Sunday afternoon’s Des Moines Symphony Orchestra (DSMO) concert was the highlight of our weekend. An all Tchaikovsky concert. Familiar (especially to my beloved), beautiful music. Melodies and harmonies, rhythms and silence done well, really well. It was soothing and invigorating and healing.

The day began as planned – up early enough to take my beloved to a pick-up choir rehearsal before church. But by the end of worship, he was struggling to stand and in more pain than usual – a result of living with metastatic cancer for more than eight years. Extra strength acetaminophen, a little heat and some rest at home helped.

The music helped more.

Before the performance I figured the Violin Concerto in D Major, Op. 35 (1881) would be the least enjoyable piece on the program. I’m not usually a big fan of the violin. I could not have been more wrong. It was AMAZING.

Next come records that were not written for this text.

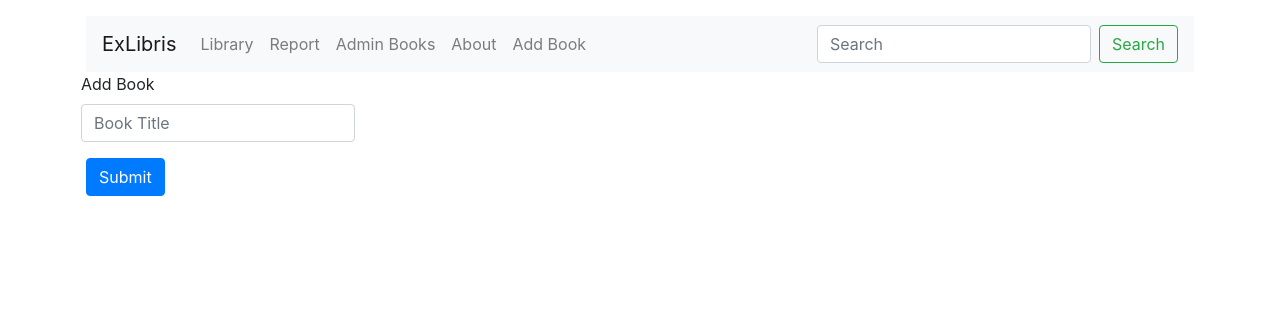
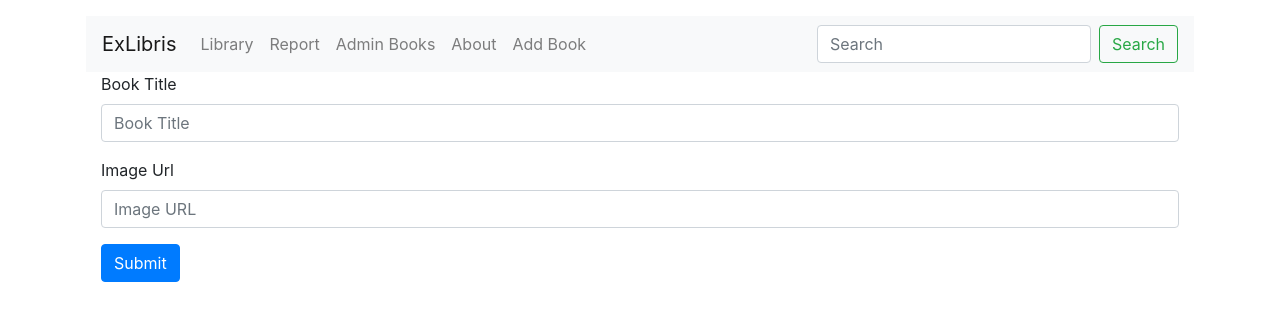
Before and after one commit to tan75/ExLibrisUI, a React (Create React App) app in the folder exlibrisui/: page /add-book in a window 1280 px wide. Shown: the top 320 px of the page. Built offline with nearby package versions, Linux system fonts and the light colour scheme; no server answers.

Commit message:
Form Book Title, Book imageUrl added

```diff
--- a/exlibrisui/src/App.js
+++ b/exlibrisui/src/App.js
@@ -35,12 +35,11 @@ class App extends Component {
     });
   };
 
-  addBook = (title) => {
+  addBook = (title, imageUrl) => {
     axios
       .post('http://localhost:8000/admin/add-book/', {
-        title: 'REST API',
-        imageUrl:
-          'https://external-content.duckduckgo.com/iu/?u=http%3A%2F%2Fimages.hellogiggles.com%2Fuploads%2F2016%2F12%2F18043538%2Fshutterstock_91553819.jpg&f=1&nofb=1',
+        title,
+        imageUrl,
         pages: '4',
         description: '333 desc',
       })
--- a/exlibrisui/src/pages/AddBook.js
+++ b/exlibrisui/src/pages/AddBook.js
@@ -1,10 +1,11 @@
 import React, { Component } from 'react';
-import { Button, Form } from 'react-bootstrap';
+import { Button, Form, Container } from 'react-bootstrap';
 import PropTypes from 'prop-types';
 
 export default class AddBook extends Component {
   state = {
     title: '',
+    imageUrl: '',
   };
 
   onChange = (e) => {
@@ -14,16 +15,15 @@ export default class AddBook extends Component {
   onSubmit = (e) => {
     e.preventDefault();
     this.props.addBook(this.state.title);
-    this.setState({ title: '' });
+    this.setState({ title: '', imageUrl: '' });
   };
 
   render() {
-    console.log("AddBook page");
     return (
-      <Form onSubmit={this.onSubmit}>
-        <Form.Row>
-          <Form.Group controlId="formGridBookDetails">
-            <Form.Label>Add Book</Form.Label>
+      <Container fluid>
+        <Form onSubmit={this.onSubmit}>
+          <Form.Group controlId="formBookTitle">
+            <Form.Label>Book Title</Form.Label>
             <Form.Control
               type="text"
               name="title"
@@ -32,11 +32,21 @@ export default class AddBook extends Component {
               onChange={this.onChange}
             />
           </Form.Group>
-        </Form.Row>
-        <Button variant="primary" type="submit" value="Submit">
-          Submit
-        </Button>
-      </Form>
+          <Form.Group controlId="formBookImageUrl">
+            <Form.Label>Image Url</Form.Label>
+            <Form.Control
+              type="url"
+              name="imageUrl"
+              placeholder="Image URL"
+              value={this.state.imageUrl}
+              onChange={this.onChange}
+            />
+          </Form.Group>
+          <Button variant="primary" type="submit" value="Submit">
+            Submit
+          </Button>
+        </Form>
+      </Container>
     );
   }
 }
```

Gil Shaham, the solo violinist, was AMAZING.

The piece, according to the program notes, was considered “unplayable” by the violinist Tchaikovsky hoped would premiere it. Watching Mr. Shaham play, I could see why – the fingers of his left hand skipped rapidly up and down the fingerboard on the neck, the bow in his right hand danced across the the strings, his whole body moved with the music. The sound was AMAZING.

I now like violin music. At least when it’s Tchaikovsky’s Violin Concerto played by Gil Shaham.

Grandma’s Old Violin. Photo: TLClark, 9/24/19.

Sing to [the Lord] a new song;
    play skillfully on the strings, with loud shouts.

Psalm 33:3 NRSV

Photo Challenge: Fuzzy

Fuzzy Spider Web. Photo: TLClark, 9/21/19.

I left the camera at home when heading out the door for a walk this morning. It looked like it could rain and I wasn’t very hopeful about finding anything fuzzy for Frank’s Tuesday photo challenge. After noticing cattails and milkweed and a few other potentially fuzzy subjects I circled back home, grabbed the camera, and headed out again.

Spider in Fuzzy Web. Photo: TLClark, 9/21/19.

Spiderwebs were the surprise of the day! I definitely did not see them until getting off the path. With prey as big as the predator the spider web in the next photo caught my eye first. Just beyond it was a web that had caught all sorts of fluffy, fuzzy stuff (top two pictures)!

A Spider with Breakfast. Photo: TLClark, 9/21/19.

Neither the cattails nor the milkweed were particularly fuzzy. But here are two other plants ready to spread their white fuzzy seeds.

Photo: TLClark, 9/21/19.
Photo: TLClark, 9/21/19.